** Exercise instructions **
Repeat exactly the lines from the start of the records below through the line that contains "Also changed, not shown: análisis/Casos", including both.

** Records to use **

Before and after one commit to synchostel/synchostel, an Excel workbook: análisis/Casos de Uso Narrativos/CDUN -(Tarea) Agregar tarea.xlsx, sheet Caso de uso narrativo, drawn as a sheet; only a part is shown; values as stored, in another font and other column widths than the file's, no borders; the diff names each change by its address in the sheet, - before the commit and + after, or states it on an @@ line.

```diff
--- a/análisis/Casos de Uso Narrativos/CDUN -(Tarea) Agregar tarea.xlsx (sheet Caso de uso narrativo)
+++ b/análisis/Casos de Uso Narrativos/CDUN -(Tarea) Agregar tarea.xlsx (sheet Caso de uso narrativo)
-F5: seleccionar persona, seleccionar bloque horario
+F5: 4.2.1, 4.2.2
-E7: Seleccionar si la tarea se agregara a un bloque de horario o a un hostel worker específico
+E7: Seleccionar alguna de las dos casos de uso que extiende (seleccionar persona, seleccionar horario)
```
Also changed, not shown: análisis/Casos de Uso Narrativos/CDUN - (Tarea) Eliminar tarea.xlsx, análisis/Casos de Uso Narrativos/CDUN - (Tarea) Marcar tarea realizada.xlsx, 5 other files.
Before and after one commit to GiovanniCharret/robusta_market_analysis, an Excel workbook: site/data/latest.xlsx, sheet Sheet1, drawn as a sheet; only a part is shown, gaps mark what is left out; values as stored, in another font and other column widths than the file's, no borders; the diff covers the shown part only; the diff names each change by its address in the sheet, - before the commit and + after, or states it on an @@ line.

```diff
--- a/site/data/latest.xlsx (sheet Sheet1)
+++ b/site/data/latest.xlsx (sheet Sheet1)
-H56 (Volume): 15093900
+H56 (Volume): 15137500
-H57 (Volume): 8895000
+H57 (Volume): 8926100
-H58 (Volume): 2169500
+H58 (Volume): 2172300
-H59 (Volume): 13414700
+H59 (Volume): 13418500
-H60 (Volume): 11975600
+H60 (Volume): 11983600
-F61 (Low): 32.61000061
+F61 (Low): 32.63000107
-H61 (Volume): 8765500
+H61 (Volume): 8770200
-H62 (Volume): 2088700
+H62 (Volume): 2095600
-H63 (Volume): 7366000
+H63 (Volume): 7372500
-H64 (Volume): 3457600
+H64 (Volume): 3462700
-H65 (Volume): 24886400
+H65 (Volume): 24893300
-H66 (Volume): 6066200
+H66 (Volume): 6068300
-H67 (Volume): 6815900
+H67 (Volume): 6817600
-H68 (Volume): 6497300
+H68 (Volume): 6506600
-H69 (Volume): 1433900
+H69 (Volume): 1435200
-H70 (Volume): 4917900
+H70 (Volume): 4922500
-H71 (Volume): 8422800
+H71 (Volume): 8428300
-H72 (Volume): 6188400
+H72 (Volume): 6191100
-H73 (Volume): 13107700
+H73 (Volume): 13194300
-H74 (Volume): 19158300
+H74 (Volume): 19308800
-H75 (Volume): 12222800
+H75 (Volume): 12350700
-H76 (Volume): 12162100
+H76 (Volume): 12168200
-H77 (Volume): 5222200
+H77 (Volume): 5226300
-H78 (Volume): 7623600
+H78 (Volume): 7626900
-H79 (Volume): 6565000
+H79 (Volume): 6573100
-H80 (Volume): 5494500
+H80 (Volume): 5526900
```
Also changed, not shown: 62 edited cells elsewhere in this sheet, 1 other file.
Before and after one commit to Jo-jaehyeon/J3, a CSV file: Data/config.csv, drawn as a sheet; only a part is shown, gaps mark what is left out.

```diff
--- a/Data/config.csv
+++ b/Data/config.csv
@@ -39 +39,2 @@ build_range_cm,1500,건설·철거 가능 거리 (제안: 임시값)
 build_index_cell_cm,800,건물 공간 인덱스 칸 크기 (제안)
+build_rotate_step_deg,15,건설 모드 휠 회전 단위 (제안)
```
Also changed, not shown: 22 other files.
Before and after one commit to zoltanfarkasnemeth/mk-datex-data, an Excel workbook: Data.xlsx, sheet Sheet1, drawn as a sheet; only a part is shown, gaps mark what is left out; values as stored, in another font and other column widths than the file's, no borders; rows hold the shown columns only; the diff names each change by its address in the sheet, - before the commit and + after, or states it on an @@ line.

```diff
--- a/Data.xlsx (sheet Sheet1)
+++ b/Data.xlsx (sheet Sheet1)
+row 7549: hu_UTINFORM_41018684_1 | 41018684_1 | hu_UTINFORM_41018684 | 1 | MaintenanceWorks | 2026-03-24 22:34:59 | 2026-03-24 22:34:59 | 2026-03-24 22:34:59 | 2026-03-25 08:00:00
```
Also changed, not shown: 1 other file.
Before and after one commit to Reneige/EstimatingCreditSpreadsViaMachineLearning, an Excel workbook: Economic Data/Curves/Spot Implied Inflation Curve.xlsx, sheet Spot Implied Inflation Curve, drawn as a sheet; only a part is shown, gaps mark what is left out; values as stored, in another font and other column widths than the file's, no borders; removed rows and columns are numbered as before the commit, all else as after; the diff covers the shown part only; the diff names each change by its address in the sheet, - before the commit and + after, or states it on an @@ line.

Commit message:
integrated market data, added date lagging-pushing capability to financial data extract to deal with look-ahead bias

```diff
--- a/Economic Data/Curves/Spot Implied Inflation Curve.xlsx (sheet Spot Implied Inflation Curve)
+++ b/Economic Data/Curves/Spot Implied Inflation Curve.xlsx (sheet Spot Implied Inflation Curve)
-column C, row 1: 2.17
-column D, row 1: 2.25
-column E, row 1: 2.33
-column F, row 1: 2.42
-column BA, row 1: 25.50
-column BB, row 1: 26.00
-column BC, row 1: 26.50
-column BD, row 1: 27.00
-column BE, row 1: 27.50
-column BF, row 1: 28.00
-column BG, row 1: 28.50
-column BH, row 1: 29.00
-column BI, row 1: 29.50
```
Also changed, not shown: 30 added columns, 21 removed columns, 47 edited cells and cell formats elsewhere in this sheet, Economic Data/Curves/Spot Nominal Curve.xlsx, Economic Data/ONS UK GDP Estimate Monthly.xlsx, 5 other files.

** Answer to the problem **
Before and after one commit to synchostel/synchostel, an Excel workbook: análisis/Casos de Uso Narrativos/CDUN -(Tarea) Agregar tarea.xlsx, sheet Caso de uso narrativo, drawn as a sheet; only a part is shown; values as stored, in another font and other column widths than the file's, no borders; the diff names each change by its address in the sheet, - before the commit and + after, or states it on an @@ line.

```diff
--- a/análisis/Casos de Uso Narrativos/CDUN -(Tarea) Agregar tarea.xlsx (sheet Caso de uso narrativo)
+++ b/análisis/Casos de Uso Narrativos/CDUN -(Tarea) Agregar tarea.xlsx (sheet Caso de uso narrativo)
-F5: seleccionar persona, seleccionar bloque horario
+F5: 4.2.1, 4.2.2
-E7: Seleccionar si la tarea se agregara a un bloque de horario o a un hostel worker específico
+E7: Seleccionar alguna de las dos casos de uso que extiende (seleccionar persona, seleccionar horario)
```
Also changed, not shown: análisis/Casos de Uso Narrativos/CDUN - (Tarea) Eliminar tarea.xlsx, análisis/Casos de Uso Narrativos/CDUN - (Tarea) Marcar tarea realizada.xlsx, 5 other files.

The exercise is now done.